AMP Capital chief economist Shane Oliver has said that Australia’s household debt levels are not as bad as they seem, but a 2 per cent rate rise could leave Australians vulnerable.
In 1990, there was on average $70 of household debt for every $100 of average household income after tax. Today, it is nearly $200 of debt (not allowing for offset accounts) for every $100 of after-tax income.
In his latest Oliver’s Insights report, Mr Oliver explains that the rapid increase in Australian household debt reflects both “economic and attitudinal changes”.
“Memories of wars and economic depression have faded, and with the last recession ending nearly 27 years ago, debt seems less risky,” Mr Oliver said.
“Furthermore, modern society encourages instant gratification as opposed to saving for what you want. Lower interest rates have made debt seem more affordable and increased competition among financial providers has made it more available. So, each successive generation since the Baby Boomers through to Millennials have been progressively more relaxed about taking on debt than earlier generations.”

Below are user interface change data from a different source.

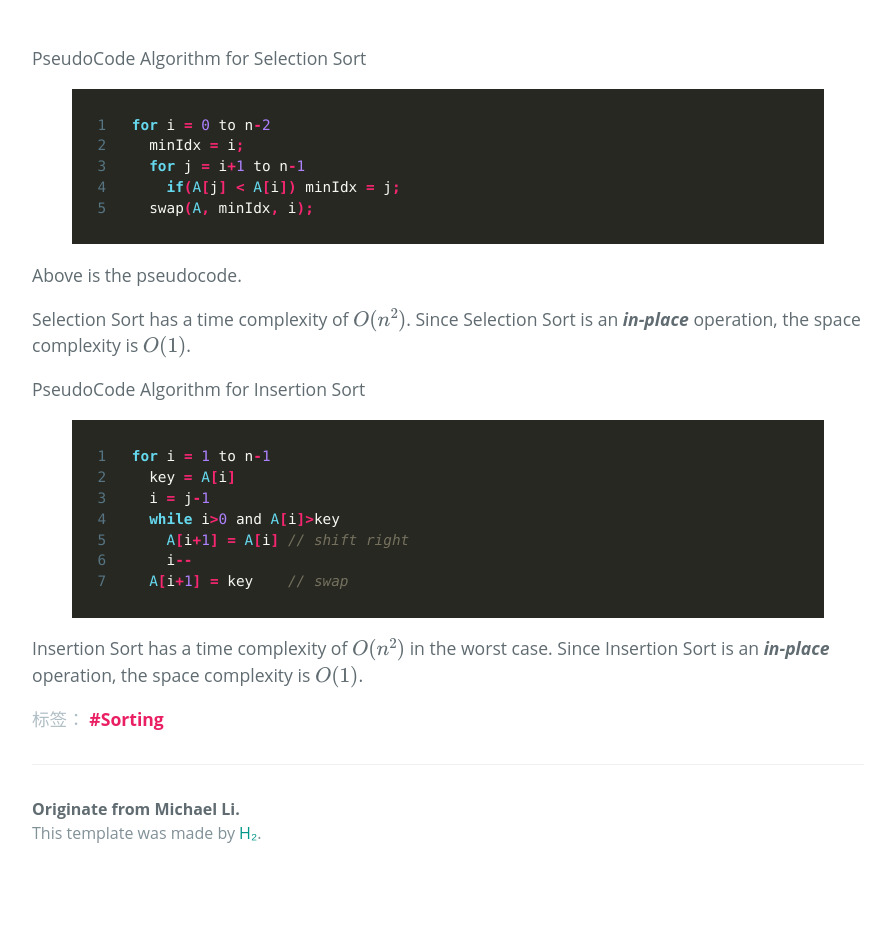
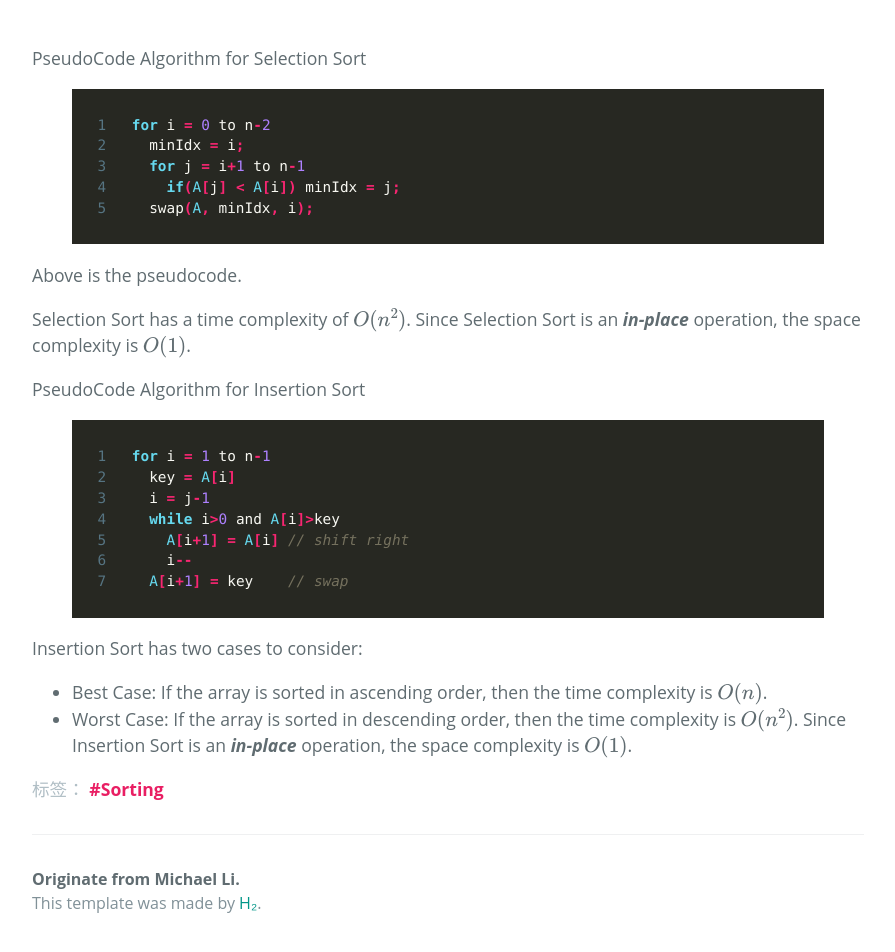
Before and after one commit to zl323/zl323.github.io, a Jekyll site: the page built from _posts/2020-05-12-Selection-Insertion-Sort.md, in a window 1280 px wide and 1336 px high. Shown: the part 373-1325 px from the top of the window, without its empty margins (192-1087 px from the left). Built offline with Jekyll 4.4.1, drawn with Linux system fonts in a browser that asks for light colours; some web fonts are replaced; formulas are drawn with MathJax 3.

Commit message:
edit insertion post

```diff
--- a/_posts/2020-05-12-Selection-Insertion-Sort.md
+++ b/_posts/2020-05-12-Selection-Insertion-Sort.md
@@ -30,4 +30,7 @@ for i = 1 to n-1
   A[i+1] = key    // swap
 {% endhighlight %}
 
-Insertion Sort has a time complexity of $O(n^2)$ in the worst case. Since Insertion Sort is an ***in-place*** operation, the space complexity is $O(1)$.
+Insertion Sort has two cases to consider:
+- Best Case: If the array is sorted in ascending order, then the time complexity is $O(n)$.
+- Worst Case: If the array is sorted in descending order, then the time complexity is $O(n^2)$.
+Since Insertion Sort is an ***in-place*** operation, the space complexity is $O(1)$.
```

However, the economist observes that higher debt partly reflects a rational adjustment to lower rates and greater credit availability via competition. He also notes that the rise in the stock of debt levels has been matched by a rise in total household wealth in Australia.
“Thanks to a surge in the value of houses and a rise in financial wealth, we are far richer. Wealth rose [by] 9.5 per cent last year to a new record. The value of average household wealth has gone from five times average annual after tax household income in 1990 to 9.5 times today,” Mr Oliver said.
“So, while the average level of household debt for each man, woman and child in Australia has increased from $11,837 in 1990 to $93,943 now, this has been swamped by an increase in average wealth per person from $86,376 to $475,569.”
Nevertheless, Mr Oliver warns that there are several threats to such high levels of household indebtedness such as rising unemployment, deflation, a sharp collapse in home prices and a change in attitudes against debt. The biggest threat that many Australians will be watching carefully is the impact of higher rates.
“The rise in debt means moves in interest rates are three times as potent compared to say 25 years ago,” Mr Oliver said.
“Just a 2 per cent rise in interest rates will take interest payments as a share of household income back to where they were just prior to the GFC (and which led to a fall in consumer spending).
“However, the RBA is well aware of the rise in sensitivities flowing from higher debt and so knows that when the time comes to eventually start raising rates (maybe later this year), it simply won’t have to raise rates anywhere near as much as in the past to have a given impact in, say, controlling spending and inflation. And so, it’s likely to be very cautious in raising rates (and is very unlikely to need to raise rates by anything like 2 per cent.)”